Within the scope of the development of instruments dedicated to the understanding of molecular interaction in the cell machinery and tissue organization, the Fresnel Institute, a French academic laboratory, has developed a Stimulated Raman Scattering instrument with improved sensitivity and contrast allowing imaging from the fingerprint region to the lipid-protein region without artifacts inherent to this technology.
Stimulated Raman Scattering (SRS) microscopy is a new technology which allows imaging – without labeling or staining - of specific molecular bonds of chemical species present in cells and tissues. SRS is usually considered as an artifact free technique which is an important feature in its favor.

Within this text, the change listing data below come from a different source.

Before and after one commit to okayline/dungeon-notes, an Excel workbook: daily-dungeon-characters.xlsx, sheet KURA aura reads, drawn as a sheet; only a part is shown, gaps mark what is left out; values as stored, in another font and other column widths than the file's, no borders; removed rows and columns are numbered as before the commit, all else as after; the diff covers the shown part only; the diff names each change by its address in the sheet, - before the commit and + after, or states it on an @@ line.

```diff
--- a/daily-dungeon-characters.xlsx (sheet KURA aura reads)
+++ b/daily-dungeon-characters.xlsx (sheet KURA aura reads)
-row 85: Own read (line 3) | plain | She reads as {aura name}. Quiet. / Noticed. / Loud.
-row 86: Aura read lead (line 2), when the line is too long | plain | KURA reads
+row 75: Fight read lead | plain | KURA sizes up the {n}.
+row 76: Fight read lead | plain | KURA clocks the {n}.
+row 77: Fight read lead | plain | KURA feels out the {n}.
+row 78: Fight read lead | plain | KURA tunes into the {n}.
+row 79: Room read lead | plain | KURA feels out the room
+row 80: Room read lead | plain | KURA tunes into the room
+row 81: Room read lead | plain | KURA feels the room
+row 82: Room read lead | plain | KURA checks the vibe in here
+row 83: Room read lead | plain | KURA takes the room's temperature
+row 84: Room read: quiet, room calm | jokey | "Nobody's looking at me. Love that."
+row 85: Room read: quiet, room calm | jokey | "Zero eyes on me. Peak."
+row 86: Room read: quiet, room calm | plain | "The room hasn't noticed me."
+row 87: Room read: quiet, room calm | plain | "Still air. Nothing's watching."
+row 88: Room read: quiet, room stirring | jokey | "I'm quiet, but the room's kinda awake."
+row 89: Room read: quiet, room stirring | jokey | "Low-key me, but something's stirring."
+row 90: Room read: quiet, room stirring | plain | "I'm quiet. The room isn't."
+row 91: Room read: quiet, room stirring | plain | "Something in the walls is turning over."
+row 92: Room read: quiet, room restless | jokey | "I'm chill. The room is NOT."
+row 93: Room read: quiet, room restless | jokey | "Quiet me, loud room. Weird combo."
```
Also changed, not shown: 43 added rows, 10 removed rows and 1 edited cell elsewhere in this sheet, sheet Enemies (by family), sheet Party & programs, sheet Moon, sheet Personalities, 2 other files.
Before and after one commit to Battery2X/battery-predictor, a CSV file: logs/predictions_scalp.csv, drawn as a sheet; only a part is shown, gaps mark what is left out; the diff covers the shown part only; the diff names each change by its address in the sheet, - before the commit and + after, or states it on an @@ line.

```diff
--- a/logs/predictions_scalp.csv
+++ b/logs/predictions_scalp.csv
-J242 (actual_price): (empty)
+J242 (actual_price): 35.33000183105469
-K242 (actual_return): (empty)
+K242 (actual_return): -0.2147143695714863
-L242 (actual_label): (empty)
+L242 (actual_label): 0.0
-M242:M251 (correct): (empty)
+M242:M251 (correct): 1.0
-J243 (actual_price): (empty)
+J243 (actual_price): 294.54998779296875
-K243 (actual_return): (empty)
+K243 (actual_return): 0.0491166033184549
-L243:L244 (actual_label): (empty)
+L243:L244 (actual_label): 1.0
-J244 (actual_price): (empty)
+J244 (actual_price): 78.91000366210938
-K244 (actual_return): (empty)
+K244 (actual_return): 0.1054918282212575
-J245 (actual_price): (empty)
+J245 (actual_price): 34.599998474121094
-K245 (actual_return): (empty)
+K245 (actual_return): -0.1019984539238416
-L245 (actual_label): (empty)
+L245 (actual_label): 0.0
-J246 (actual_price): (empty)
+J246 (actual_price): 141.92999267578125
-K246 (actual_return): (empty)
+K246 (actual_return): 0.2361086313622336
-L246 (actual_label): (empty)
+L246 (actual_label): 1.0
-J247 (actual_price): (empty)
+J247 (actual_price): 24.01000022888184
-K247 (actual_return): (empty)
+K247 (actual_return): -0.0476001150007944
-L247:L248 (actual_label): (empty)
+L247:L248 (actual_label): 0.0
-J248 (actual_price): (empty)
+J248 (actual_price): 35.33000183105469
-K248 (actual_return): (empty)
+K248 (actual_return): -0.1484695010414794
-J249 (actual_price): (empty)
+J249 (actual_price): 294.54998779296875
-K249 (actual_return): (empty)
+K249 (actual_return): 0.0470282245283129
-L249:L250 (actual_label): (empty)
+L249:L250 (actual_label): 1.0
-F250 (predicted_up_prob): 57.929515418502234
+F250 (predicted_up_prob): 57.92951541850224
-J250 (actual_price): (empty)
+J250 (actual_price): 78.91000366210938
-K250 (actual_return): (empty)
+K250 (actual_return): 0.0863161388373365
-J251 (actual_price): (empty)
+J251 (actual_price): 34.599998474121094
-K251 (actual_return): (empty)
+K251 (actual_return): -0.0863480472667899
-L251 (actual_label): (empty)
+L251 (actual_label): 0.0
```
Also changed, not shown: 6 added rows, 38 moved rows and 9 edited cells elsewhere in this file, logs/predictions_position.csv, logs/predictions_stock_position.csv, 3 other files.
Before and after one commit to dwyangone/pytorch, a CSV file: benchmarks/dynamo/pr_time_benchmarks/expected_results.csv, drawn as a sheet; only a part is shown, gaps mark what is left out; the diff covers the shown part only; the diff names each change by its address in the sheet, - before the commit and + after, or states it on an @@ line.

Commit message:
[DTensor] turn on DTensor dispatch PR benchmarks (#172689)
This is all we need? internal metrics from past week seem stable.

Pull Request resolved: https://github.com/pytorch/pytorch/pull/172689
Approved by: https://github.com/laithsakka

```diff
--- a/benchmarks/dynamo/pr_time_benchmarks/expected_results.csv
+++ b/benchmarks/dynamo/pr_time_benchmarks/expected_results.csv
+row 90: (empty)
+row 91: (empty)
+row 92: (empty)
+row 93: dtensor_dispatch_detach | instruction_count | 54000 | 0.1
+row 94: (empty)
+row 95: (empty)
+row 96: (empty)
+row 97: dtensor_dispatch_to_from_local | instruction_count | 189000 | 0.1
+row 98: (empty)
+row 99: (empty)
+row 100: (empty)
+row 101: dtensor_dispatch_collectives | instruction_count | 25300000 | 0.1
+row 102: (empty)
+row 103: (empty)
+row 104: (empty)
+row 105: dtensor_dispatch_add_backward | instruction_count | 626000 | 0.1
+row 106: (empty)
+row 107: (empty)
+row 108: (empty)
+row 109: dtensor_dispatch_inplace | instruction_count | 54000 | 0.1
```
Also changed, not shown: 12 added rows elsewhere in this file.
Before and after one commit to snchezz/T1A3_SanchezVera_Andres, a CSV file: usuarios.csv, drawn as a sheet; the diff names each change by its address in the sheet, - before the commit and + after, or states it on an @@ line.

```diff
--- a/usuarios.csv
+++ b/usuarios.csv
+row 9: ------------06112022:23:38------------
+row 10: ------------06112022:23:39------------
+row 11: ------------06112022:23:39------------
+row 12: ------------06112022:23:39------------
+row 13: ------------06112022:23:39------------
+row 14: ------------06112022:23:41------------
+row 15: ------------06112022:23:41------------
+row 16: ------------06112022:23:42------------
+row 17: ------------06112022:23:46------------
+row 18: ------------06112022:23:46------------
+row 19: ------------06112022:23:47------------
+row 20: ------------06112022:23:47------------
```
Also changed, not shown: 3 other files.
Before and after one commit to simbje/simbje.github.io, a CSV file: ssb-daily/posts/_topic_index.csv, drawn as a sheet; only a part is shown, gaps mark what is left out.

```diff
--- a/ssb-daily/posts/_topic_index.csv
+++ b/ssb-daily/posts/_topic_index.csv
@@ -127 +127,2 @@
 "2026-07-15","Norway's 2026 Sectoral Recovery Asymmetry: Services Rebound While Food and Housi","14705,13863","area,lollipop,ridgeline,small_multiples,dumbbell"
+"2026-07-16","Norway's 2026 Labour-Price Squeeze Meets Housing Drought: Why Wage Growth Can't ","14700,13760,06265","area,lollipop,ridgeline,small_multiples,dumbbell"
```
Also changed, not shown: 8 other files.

The charts below (experiment on human tissue) clearly demonstrate that SRS exhibits artifacts in the amide (C=O and N-H bonds) and fingerprint regions. This is a major issue when imaging through scattering medium as tissues.
SRS spectra (red) on human skin are not artifact free in amide and fingerprint regions
SRGOLD is an artifact free SRS technique based on off-the-shelf equipment that provides:
- Artifact free imaging of molecular bonds of chemical species present in cells and tissues in the whole spectra from the fingerprint to the lipid-protein regions.
- Enhancement (x2) of signal intensity.
- Enhancement of molecular contrast in scattering medium
- First microscope prototype characterized
- Proof of concept on polystyrene beads and human tissues
- Label and stain free imaging of tissues and cells
- Vibrational spectroscopy
- Molecular imaging